1. Make a bucket list

Though it may be a bit cliché, making a list of things you want to accomplish in the remainder of your life can be a great exercise to understand your priorities, and your desired retirement style. Even if you don’t draft a detailed list, give it some thought: Do you crave adventure and new activities, or are you looking forward to slowing down and relaxing? Maybe a bit of both? Recognizing these broad goals can help you realize what will bring you the most fun and enjoyment as you’re making plans.

2. Find fun fitness

Physical activity is crucial to your overall health and wellness, and it is never too late to get started. In fact, in retirement you may be able to devote more time to activity than you ever did in the past. Whether you walk just half the golf course, dance in the kitchen or join a traditional fitness class, the key is to try out different activities to find one you enjoy. Don’t be afraid to make modifications for ability if you’re worried about injuries.

3. Get connected online

If you’re not totally comfortable on the internet, you’re not alone. But it can be a great resource to enrich your social life and help maintain your independence. Try getting your grandkids to teach you their favourite online video games; join social media and participate in groups and forums and reconnect with family and friends you normally call once a year. Just be sure to take the time to brush up on how stay cyber safe.

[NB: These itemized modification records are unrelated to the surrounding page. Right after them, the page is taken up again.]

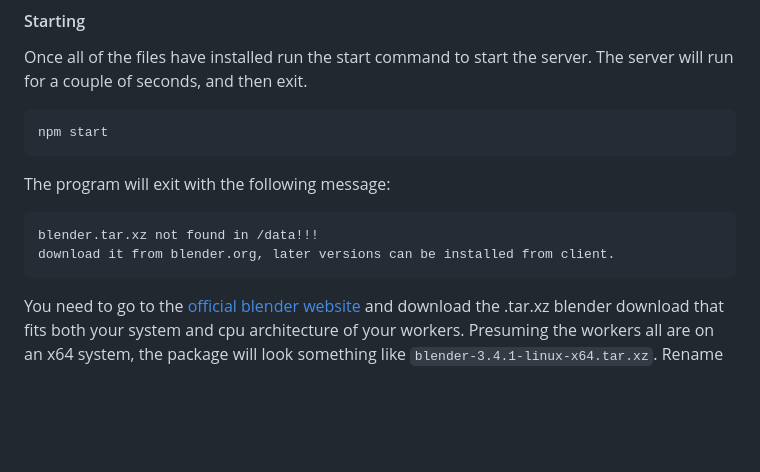
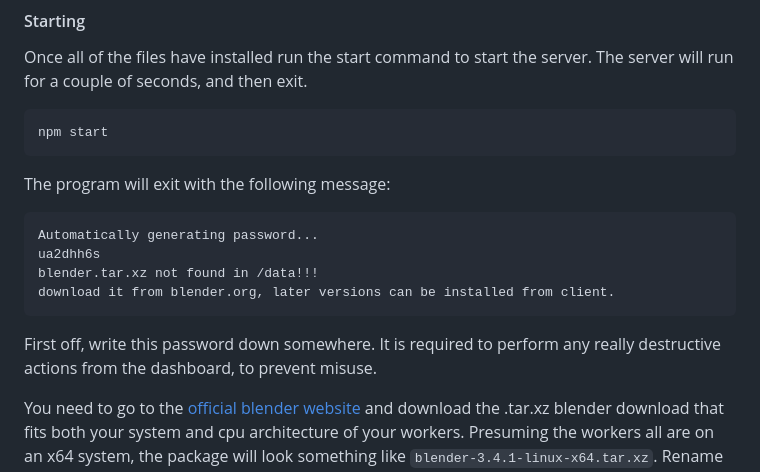
Before and after one commit to Arkanic/renderfarm, a Markdown page: doc/INSTALL.md, the part around the change. Rendered like a GitHub page; blank space fills up the shorter version.

Commit message:
documentation

````diff
--- a/doc/INSTALL.md
+++ b/doc/INSTALL.md
@@ -42,9 +42,13 @@ npm start
 The program will exit with the following message:
 
 ```
+Automatically generating password...
+ua2dhh6s
 blender.tar.xz not found in /data!!!
 download it from blender.org, later versions can be installed from client.
 ```
+
+First off, write this password down somewhere. It is required to perform any really destructive actions from the dashboard, to prevent misuse.
 
 You need to go to the [official blender website](https://blender.org) and download the .tar.xz blender download that fits both your system and cpu architecture of your workers. Presuming the workers all are on an x64 system, the package will look something like `blender-3.4.1-linux-x64.tar.xz`. Rename this file to `blender.tar.xz` and put it inside of the `data` folder that has now appeared in the `server` directory. Your file structure should now look something like this:
 
````
Also changed, not shown: doc/USAGE.md (+4 -0 lines).
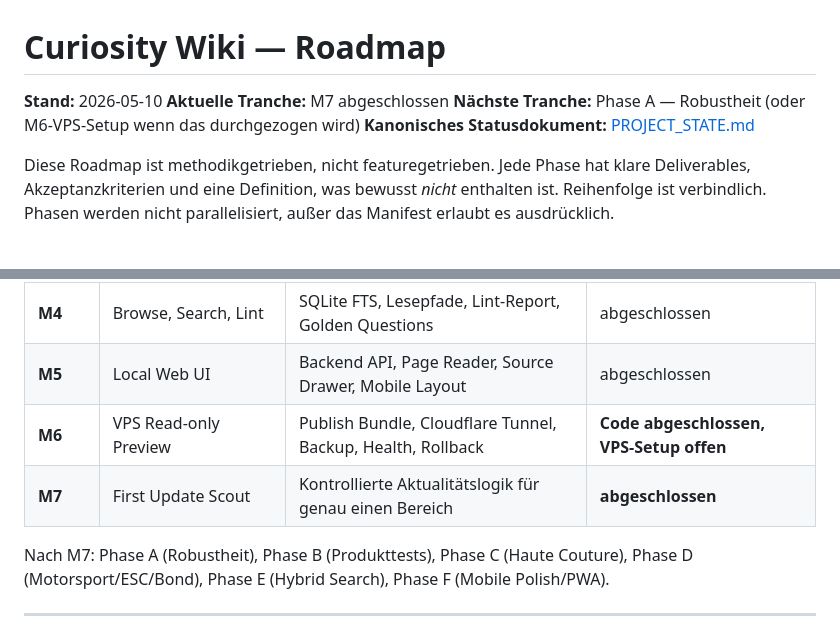
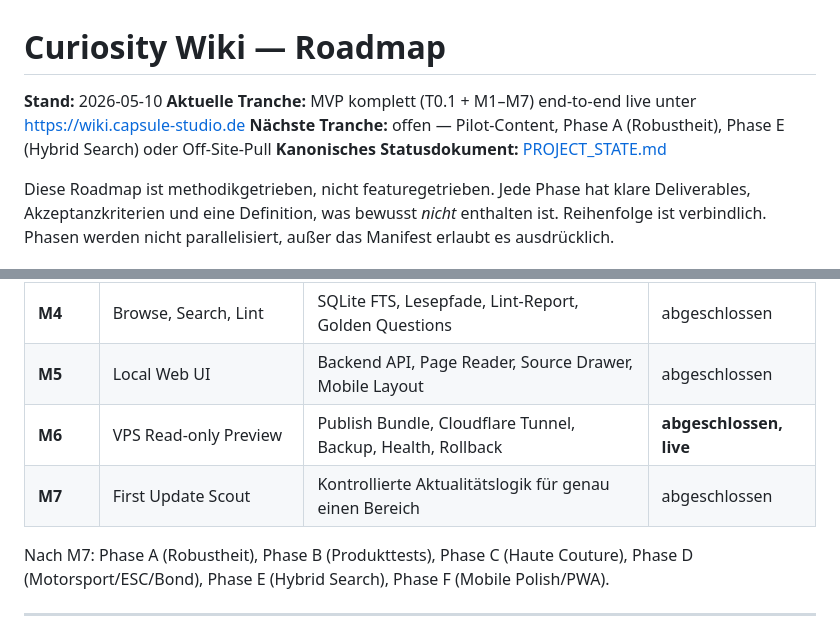
Before and after one commit to andreaskeis77/curio, a Markdown page: docs/ROADMAP.md, 2 parts joined by grey strips. Drawn GitHub-style.

```diff
--- a/docs/ROADMAP.md
+++ b/docs/ROADMAP.md
@@ -1,8 +1,8 @@
 # Curiosity Wiki — Roadmap
 
 **Stand:** 2026-05-10
-**Aktuelle Tranche:** M7 abgeschlossen
-**Nächste Tranche:** Phase A — Robustheit (oder M6-VPS-Setup wenn das durchgezogen wird)
+**Aktuelle Tranche:** MVP komplett (T0.1 + M1–M7) end-to-end live unter https://wiki.capsule-studio.de
+**Nächste Tranche:** offen — Pilot-Content, Phase A (Robustheit), Phase E (Hybrid Search) oder Off-Site-Pull
 **Kanonisches Statusdokument:** [PROJECT_STATE.md](PROJECT_STATE.md)
 
 Diese Roadmap ist methodikgetrieben, nicht featuregetrieben. Jede Phase hat klare Deliverables, Akzeptanzkriterien und eine Definition, was bewusst _nicht_ enthalten ist. Reihenfolge ist verbindlich. Phasen werden nicht parallelisiert, außer das Manifest erlaubt es ausdrücklich.
@@ -27,8 +27,8 @@ Diese Roadmap ist methodikgetrieben, nicht featuregetrieben. Jede Phase hat klar
 | **M3** | Review & Publish | Review-CLI, Atomic Writes, Wiki-Seitentypen, Claim-Registry | abgeschlossen |
 | **M4** | Browse, Search, Lint | SQLite FTS, Lesepfade, Lint-Report, Golden Questions | abgeschlossen |
 | **M5** | Local Web UI | Backend API, Page Reader, Source Drawer, Mobile Layout | abgeschlossen |
-| **M6** | VPS Read-only Preview | Publish Bundle, Cloudflare Tunnel, Backup, Health, Rollback | **Code abgeschlossen, VPS-Setup offen** |
-| **M7** | First Update Scout | Kontrollierte Aktualitätslogik für genau einen Bereich | **abgeschlossen** |
+| **M6** | VPS Read-only Preview | Publish Bundle, Cloudflare Tunnel, Backup, Health, Rollback | **abgeschlossen, live** |
+| **M7** | First Update Scout | Kontrollierte Aktualitätslogik für genau einen Bereich | abgeschlossen |
 
 Nach M7: Phase A (Robustheit), Phase B (Produkttests), Phase C (Haute Couture), Phase D (Motorsport/ESC/Bond), Phase E (Hybrid Search), Phase F (Mobile Polish/PWA).
 
```
Also changed, not shown: docs/PROJECT_STATE.md (+16 -5 lines).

Scammers often target older adults assuming they are more vulnerable. So, prove them wrong, and watch out for red flags like strange or threatening requests. Don’t give out personal information like your address, social insurance number or mother’s maiden name and never send money to someone you’ve only met online. Some scammers will target seniors pretending to be a family member. So if you get an urgent message from a relative in need, reach out to them through another means like by telephone to verify it’s really them.

If anyone requests something sensitive, block them and report them to the platform you’re on.

Find more information at GetCyberSafe.ca.

Source: www.newscanada.com